Your instructions: Without the pictures, set down the records below word for word.

Source records:
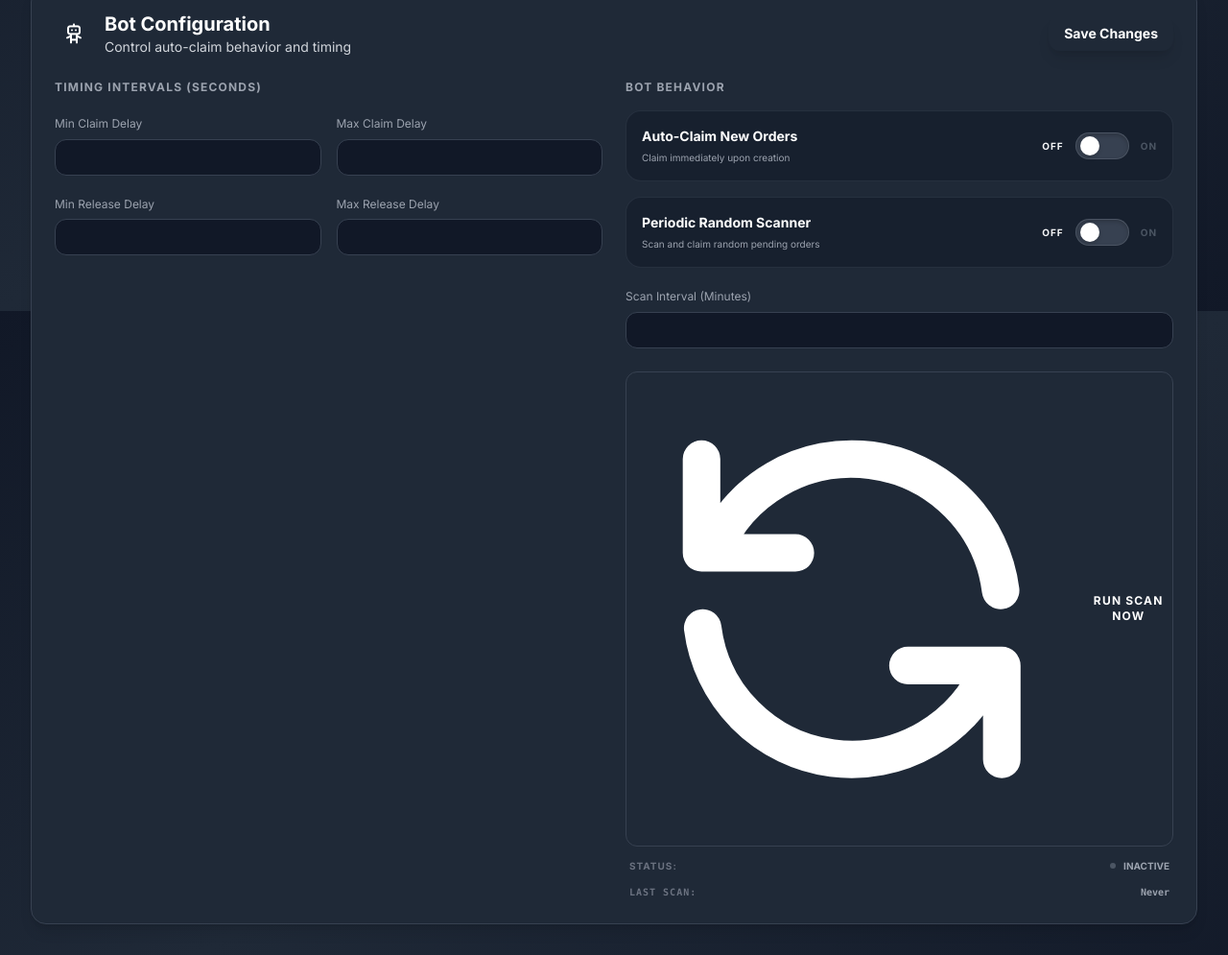
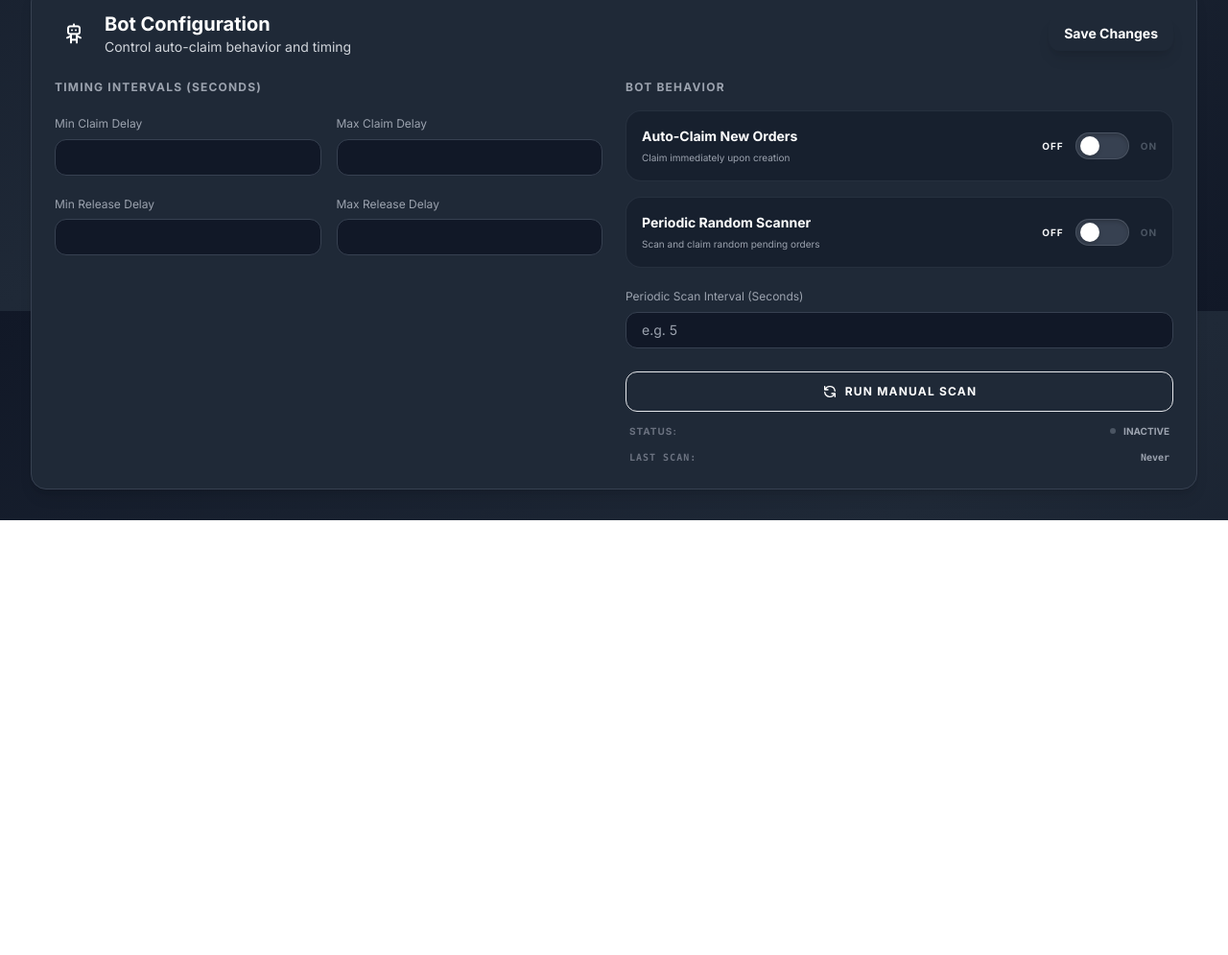
Before and after one commit to wldke2017/ghost-trades.site, a website: page public/admin.html in a window 1280 px wide. Shown: the part 1276-2271 px from the top of the page at 96% size. After the commit the page ends 1818 px from the top, so only its background shows below. Drawn offline with nearby package versions, Linux system fonts and the light colour scheme; no server answers; sample sign-in values are in the browser's storage.

Commit message:
fix: bot scanner UI distortion and interval unit change to seconds

```diff
--- a/public/admin.html
+++ b/public/admin.html
@@ -515,15 +515,15 @@
                             </div>
                         </div>
                         <div class="space-y-1">
-                            <label class="text-xs text-gray-400">Scan Interval (Minutes)</label>
-                            <input type="number" id="bot-scan-interval" class="w-full bg-gray-900 border border-gray-700 rounded-xl px-4 py-2 text-white text-sm outline-none focus:border-indigo-500 transition-all">
+                            <label class="text-xs text-gray-400">Periodic Scan Interval (Seconds)</label>
+                            <input type="number" id="bot-scan-interval" placeholder="e.g. 5" class="w-full bg-gray-900 border border-gray-700 rounded-xl px-4 py-2 text-white text-sm outline-none focus:border-indigo-500 transition-all">
                         </div>
                         <div class="pt-2 flex flex-col space-y-3">
-                            <button id="run-bot-scan-btn" class="w-full py-3 bg-gray-800 hover:bg-gray-700 text-white rounded-xl text-xs font-bold uppercase tracking-widest transition-all border border-gray-700 flex items-center justify-center gap-2 group">
-                                <svg xmlns="http://www.w3.org/2000/svg" class="h-4 w-4 text-indigo-400 group-hover:rotate-180 transition-transform duration-500" fill="none" viewBox="0 0 24 24" stroke="currentColor">
+                            <button id="run-bot-scan-btn" class="w-full py-3 bg-indigo-600/20 hover:bg-indigo-600/40 text-indigo-100 rounded-xl text-xs font-bold uppercase tracking-widest transition-all border border-indigo-500/30 flex items-center justify-center gap-2 group">
+                                <svg xmlns="http://www.w3.org/2000/svg" style="width: 16px; height: 16px;" class="group-hover:rotate-180 transition-transform duration-500" fill="none" viewBox="0 0 24 24" stroke="currentColor">
                                     <path stroke-linecap="round" stroke-linejoin="round" stroke-width="2" d="M4 4v5h.582m15.356 2A8.001 8.001 0 004.582 9m0 0H9m11 11v-5h-.581m0 0a8.003 8.003 0 01-15.357-2m15.357 2H15" />
                                 </svg>
-                                Run Scan Now
+                                Run Manual Scan
                             </button>
                             <div class="flex items-center justify-between px-1">
                                 <span class="text-[10px] text-gray-500 uppercase tracking-widest font-bold">Status:</span>
--- a/services/autoClaimService.js
+++ b/services/autoClaimService.js
@@ -130,8 +130,8 @@ const autoClaimService = {
         return;
       }
 
-      const intervalMs = (config.scan_interval || 5) * 60 * 1000;
-      logger.info(`[AUTO-CLAIM] Starting periodic scanner (Interval: ${config.scan_interval}m)`);
+      const intervalMs = (config.scan_interval || 30) * 1000;
+      logger.info(`[AUTO-CLAIM] Starting periodic scanner (Interval: ${config.scan_interval}s)`);
 
       scanTimer = setInterval(async () => {
         try {
```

Response for this exercise:
Before and after one commit to wldke2017/ghost-trades.site, a website: page public/admin.html in a window 1280 px wide. Shown: the part 1276-2271 px from the top of the page at 96% size. After the commit the page ends 1818 px from the top, so only its background shows below. Drawn offline with nearby package versions, Linux system fonts and the light colour scheme; no server answers; sample sign-in values are in the browser's storage.

Commit message:
fix: bot scanner UI distortion and interval unit change to seconds

```diff
--- a/public/admin.html
+++ b/public/admin.html
@@ -515,15 +515,15 @@
                             </div>
                         </div>
                         <div class="space-y-1">
-                            <label class="text-xs text-gray-400">Scan Interval (Minutes)</label>
-                            <input type="number" id="bot-scan-interval" class="w-full bg-gray-900 border border-gray-700 rounded-xl px-4 py-2 text-white text-sm outline-none focus:border-indigo-500 transition-all">
+                            <label class="text-xs text-gray-400">Periodic Scan Interval (Seconds)</label>
+                            <input type="number" id="bot-scan-interval" placeholder="e.g. 5" class="w-full bg-gray-900 border border-gray-700 rounded-xl px-4 py-2 text-white text-sm outline-none focus:border-indigo-500 transition-all">
                         </div>
                         <div class="pt-2 flex flex-col space-y-3">
-                            <button id="run-bot-scan-btn" class="w-full py-3 bg-gray-800 hover:bg-gray-700 text-white rounded-xl text-xs font-bold uppercase tracking-widest transition-all border border-gray-700 flex items-center justify-center gap-2 group">
-                                <svg xmlns="http://www.w3.org/2000/svg" class="h-4 w-4 text-indigo-400 group-hover:rotate-180 transition-transform duration-500" fill="none" viewBox="0 0 24 24" stroke="currentColor">
+                            <button id="run-bot-scan-btn" class="w-full py-3 bg-indigo-600/20 hover:bg-indigo-600/40 text-indigo-100 rounded-xl text-xs font-bold uppercase tracking-widest transition-all border border-indigo-500/30 flex items-center justify-center gap-2 group">
+                                <svg xmlns="http://www.w3.org/2000/svg" style="width: 16px; height: 16px;" class="group-hover:rotate-180 transition-transform duration-500" fill="none" viewBox="0 0 24 24" stroke="currentColor">
                                     <path stroke-linecap="round" stroke-linejoin="round" stroke-width="2" d="M4 4v5h.582m15.356 2A8.001 8.001 0 004.582 9m0 0H9m11 11v-5h-.581m0 0a8.003 8.003 0 01-15.357-2m15.357 2H15" />
                                 </svg>
-                                Run Scan Now
+                                Run Manual Scan
                             </button>
                             <div class="flex items-center justify-between px-1">
                                 <span class="text-[10px] text-gray-500 uppercase tracking-widest font-bold">Status:</span>
--- a/services/autoClaimService.js
+++ b/services/autoClaimService.js
@@ -130,8 +130,8 @@ const autoClaimService = {
         return;
       }
 
-      const intervalMs = (config.scan_interval || 5) * 60 * 1000;
-      logger.info(`[AUTO-CLAIM] Starting periodic scanner (Interval: ${config.scan_interval}m)`);
+      const intervalMs = (config.scan_interval || 30) * 1000;
+      logger.info(`[AUTO-CLAIM] Starting periodic scanner (Interval: ${config.scan_interval}s)`);
 
       scanTimer = setInterval(async () => {
         try {
```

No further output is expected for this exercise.